#### What is needed
Using the records below, locate all lines containing "textbf" and return them.

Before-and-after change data
_____

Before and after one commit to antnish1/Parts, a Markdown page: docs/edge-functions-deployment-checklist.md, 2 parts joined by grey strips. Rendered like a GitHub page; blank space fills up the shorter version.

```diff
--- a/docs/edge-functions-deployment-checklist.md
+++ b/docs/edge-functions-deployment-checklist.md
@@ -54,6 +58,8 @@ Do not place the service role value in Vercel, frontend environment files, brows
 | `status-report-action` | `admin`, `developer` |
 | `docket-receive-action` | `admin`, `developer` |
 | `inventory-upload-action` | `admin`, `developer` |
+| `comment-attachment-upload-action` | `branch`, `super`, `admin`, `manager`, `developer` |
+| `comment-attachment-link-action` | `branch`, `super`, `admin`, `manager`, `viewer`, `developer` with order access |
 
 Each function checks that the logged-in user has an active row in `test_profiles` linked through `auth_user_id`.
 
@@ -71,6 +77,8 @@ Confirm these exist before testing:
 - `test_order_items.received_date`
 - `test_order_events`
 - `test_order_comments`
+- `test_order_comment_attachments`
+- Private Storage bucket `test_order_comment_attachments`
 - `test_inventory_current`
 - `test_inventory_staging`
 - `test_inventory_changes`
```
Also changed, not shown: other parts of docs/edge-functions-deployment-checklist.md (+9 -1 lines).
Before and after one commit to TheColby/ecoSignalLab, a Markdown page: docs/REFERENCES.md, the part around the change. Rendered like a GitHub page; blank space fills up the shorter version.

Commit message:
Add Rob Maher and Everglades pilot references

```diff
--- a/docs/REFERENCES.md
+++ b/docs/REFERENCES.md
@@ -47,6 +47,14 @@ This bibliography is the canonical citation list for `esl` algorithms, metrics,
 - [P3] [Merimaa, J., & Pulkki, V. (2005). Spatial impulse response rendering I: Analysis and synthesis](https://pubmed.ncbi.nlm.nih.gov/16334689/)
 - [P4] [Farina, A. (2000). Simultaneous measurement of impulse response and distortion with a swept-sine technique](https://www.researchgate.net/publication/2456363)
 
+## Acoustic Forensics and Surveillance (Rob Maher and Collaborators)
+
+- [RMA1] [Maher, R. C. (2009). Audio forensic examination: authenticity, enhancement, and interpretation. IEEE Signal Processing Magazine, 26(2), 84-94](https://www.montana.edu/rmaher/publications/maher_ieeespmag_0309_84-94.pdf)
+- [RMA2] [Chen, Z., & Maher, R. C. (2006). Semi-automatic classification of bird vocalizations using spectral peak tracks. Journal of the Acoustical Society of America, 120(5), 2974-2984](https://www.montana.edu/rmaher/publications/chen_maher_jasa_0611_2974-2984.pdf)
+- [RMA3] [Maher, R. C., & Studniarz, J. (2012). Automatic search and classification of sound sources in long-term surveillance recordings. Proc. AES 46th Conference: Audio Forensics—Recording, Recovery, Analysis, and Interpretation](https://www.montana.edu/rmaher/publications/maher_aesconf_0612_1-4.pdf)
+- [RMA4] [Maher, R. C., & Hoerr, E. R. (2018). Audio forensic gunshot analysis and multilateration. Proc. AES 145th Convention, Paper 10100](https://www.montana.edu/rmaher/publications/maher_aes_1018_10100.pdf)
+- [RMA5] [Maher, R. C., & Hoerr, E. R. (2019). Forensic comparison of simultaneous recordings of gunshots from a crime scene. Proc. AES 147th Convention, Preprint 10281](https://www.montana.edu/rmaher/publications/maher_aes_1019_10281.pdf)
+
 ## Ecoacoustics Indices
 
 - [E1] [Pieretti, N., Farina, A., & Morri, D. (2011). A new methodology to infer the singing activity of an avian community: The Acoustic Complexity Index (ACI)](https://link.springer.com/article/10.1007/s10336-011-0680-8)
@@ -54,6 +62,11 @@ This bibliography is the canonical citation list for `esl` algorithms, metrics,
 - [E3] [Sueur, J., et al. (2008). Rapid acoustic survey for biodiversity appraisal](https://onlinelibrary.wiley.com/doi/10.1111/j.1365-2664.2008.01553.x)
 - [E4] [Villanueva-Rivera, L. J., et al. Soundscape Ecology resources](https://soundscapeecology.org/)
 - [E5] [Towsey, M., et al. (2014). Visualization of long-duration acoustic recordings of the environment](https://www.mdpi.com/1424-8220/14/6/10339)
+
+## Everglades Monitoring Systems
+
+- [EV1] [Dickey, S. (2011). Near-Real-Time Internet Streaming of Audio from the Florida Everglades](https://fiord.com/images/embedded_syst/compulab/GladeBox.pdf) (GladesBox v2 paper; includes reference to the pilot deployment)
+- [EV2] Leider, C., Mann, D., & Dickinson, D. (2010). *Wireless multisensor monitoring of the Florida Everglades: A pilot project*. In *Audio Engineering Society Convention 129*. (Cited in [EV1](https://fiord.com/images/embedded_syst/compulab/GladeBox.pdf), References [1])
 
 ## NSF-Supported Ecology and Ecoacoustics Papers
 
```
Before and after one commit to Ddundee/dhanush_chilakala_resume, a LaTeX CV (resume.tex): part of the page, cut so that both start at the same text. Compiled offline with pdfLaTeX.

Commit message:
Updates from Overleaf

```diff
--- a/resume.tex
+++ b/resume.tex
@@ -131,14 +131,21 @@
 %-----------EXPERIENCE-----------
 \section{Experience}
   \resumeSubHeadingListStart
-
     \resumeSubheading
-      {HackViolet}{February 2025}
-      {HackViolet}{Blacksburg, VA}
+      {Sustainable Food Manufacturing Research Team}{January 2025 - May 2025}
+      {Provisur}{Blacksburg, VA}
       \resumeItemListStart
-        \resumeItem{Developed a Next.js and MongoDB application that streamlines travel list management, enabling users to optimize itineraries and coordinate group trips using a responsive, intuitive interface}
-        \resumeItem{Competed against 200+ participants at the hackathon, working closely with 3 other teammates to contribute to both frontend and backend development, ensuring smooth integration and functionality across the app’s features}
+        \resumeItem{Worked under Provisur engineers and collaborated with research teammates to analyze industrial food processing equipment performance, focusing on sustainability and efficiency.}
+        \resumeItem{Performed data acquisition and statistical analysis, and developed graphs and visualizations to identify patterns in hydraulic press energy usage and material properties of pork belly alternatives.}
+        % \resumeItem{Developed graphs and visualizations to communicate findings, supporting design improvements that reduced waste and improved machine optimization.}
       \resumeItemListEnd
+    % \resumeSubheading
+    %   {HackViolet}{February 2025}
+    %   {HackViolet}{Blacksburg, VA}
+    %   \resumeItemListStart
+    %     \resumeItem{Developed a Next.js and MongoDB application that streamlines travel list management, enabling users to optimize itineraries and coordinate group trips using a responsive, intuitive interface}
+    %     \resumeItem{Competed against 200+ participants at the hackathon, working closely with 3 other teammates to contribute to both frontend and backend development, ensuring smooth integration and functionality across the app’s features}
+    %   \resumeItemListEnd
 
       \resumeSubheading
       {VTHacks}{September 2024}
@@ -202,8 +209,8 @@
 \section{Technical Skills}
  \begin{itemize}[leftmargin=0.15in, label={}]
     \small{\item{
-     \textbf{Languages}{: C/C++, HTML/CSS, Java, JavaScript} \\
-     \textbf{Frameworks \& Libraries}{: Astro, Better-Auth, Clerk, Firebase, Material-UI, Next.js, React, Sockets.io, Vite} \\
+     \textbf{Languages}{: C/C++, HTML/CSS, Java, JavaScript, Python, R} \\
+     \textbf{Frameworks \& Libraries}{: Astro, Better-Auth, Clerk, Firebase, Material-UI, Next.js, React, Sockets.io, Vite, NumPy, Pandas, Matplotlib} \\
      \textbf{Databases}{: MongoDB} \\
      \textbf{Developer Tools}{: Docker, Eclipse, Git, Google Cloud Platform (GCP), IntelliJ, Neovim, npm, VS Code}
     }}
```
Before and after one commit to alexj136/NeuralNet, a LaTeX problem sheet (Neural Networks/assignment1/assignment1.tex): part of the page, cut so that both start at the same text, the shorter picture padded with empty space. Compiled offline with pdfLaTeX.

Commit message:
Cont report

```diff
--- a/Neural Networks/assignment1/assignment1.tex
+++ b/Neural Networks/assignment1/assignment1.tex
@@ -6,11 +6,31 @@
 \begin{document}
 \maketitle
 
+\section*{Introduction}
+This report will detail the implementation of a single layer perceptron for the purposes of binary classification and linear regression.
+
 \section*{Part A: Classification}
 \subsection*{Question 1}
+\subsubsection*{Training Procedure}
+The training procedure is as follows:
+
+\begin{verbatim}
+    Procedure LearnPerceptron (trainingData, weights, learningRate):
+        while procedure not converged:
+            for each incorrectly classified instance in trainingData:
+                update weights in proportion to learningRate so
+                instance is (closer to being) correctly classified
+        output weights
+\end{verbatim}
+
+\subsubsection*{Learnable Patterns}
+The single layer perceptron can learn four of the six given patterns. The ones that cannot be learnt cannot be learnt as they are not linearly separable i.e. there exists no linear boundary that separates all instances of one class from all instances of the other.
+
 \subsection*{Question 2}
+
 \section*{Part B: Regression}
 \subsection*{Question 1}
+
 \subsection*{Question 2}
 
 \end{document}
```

_____

#### Response area
-     \textbf{Languages}{: C/C++, HTML/CSS, Java, JavaScript} \\
-     \textbf{Frameworks \& Libraries}{: Astro, Better-Auth, Clerk, Firebase, Material-UI, Next.js, React, Sockets.io, Vite} \\
+     \textbf{Languages}{: C/C++, HTML/CSS, Java, JavaScript, Python, R} \\
+     \textbf{Frameworks \& Libraries}{: Astro, Better-Auth, Clerk, Firebase, Material-UI, Next.js, React, Sockets.io, Vite, NumPy, Pandas, Matplotlib} \\
      \textbf{Databases}{: MongoDB} \\
      \textbf{Developer Tools}{: Docker, Eclipse, Git, Google Cloud Platform (GCP), IntelliJ, Neovim, npm, VS Code}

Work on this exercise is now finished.